- **Task directions**: Within the listing below, locate all lines containing the word "under". Copy each one.

- **Information supplied**:
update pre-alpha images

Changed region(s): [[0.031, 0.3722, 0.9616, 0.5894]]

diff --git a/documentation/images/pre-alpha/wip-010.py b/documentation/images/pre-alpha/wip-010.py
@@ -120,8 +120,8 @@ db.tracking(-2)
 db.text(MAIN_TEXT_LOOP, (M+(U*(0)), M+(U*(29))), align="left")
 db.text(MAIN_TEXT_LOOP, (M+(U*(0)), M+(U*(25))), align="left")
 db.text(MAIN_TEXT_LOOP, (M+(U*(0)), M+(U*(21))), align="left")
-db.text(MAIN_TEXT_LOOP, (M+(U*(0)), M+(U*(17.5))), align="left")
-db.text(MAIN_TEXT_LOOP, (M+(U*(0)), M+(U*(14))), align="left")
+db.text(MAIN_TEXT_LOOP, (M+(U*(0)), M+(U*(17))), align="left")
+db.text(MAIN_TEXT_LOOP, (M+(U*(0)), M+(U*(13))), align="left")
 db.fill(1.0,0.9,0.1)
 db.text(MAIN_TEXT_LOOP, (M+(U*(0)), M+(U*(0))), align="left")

* * *

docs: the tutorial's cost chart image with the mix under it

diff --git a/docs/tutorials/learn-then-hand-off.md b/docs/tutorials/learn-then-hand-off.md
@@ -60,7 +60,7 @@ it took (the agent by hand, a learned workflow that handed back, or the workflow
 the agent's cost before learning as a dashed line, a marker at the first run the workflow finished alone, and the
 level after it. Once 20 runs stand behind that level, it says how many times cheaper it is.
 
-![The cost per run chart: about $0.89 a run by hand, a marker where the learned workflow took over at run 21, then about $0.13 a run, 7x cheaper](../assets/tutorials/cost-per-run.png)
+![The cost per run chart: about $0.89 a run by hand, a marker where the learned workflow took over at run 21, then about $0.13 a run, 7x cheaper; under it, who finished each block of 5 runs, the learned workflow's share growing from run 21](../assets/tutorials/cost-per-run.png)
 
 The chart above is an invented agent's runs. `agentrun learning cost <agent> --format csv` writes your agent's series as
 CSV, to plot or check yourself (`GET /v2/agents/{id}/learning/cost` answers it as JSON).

--

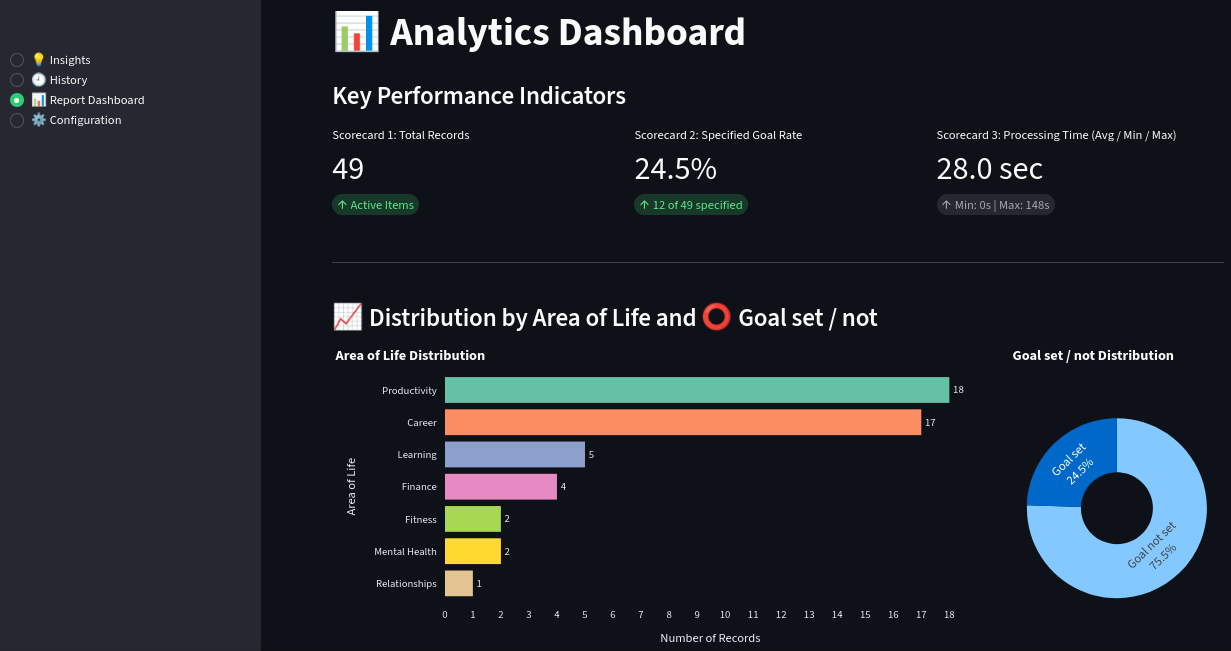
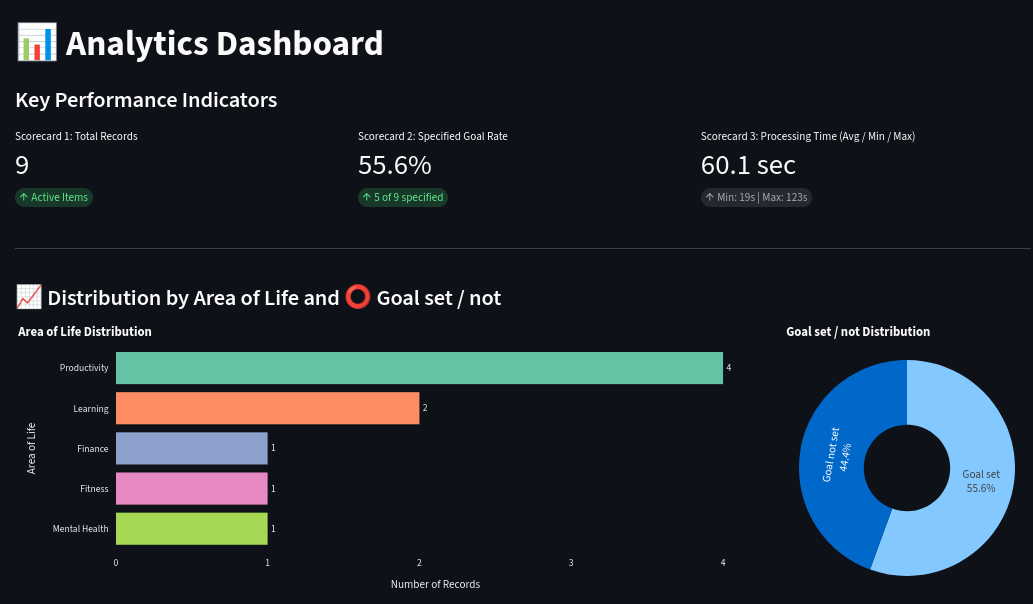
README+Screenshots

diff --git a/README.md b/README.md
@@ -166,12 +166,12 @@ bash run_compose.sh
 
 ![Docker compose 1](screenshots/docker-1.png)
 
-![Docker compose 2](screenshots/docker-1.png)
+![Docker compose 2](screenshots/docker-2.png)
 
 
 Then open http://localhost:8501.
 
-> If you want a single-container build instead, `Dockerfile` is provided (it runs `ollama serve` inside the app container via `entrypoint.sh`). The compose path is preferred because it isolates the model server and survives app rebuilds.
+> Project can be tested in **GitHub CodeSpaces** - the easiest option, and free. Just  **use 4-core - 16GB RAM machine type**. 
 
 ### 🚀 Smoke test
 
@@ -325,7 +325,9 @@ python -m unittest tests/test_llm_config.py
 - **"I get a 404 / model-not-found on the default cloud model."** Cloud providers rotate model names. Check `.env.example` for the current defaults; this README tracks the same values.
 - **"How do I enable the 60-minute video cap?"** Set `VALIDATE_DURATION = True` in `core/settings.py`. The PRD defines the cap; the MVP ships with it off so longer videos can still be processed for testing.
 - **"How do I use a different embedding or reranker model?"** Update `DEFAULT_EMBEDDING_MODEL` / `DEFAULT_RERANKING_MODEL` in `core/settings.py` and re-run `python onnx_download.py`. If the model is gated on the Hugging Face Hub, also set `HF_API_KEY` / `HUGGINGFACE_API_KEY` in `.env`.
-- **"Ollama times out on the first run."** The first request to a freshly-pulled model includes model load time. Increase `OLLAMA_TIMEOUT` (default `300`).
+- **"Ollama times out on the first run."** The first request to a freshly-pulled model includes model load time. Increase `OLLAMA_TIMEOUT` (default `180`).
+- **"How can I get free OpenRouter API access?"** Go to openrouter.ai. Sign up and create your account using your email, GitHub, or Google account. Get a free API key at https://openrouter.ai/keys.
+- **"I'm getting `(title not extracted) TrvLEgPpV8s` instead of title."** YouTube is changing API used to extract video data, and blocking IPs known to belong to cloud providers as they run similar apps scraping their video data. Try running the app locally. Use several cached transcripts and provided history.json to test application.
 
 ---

- **Task result**:
docs: the tutorial's cost chart image with the mix under it
+![The cost per run chart: about $0.89 a run by hand, a marker where the learned workflow took over at run 21, then about $0.13 a run, 7x cheaper; under it, who finished each block of 5 runs, the learned workflow's share growing from run 21](../assets/tutorials/cost-per-run.png)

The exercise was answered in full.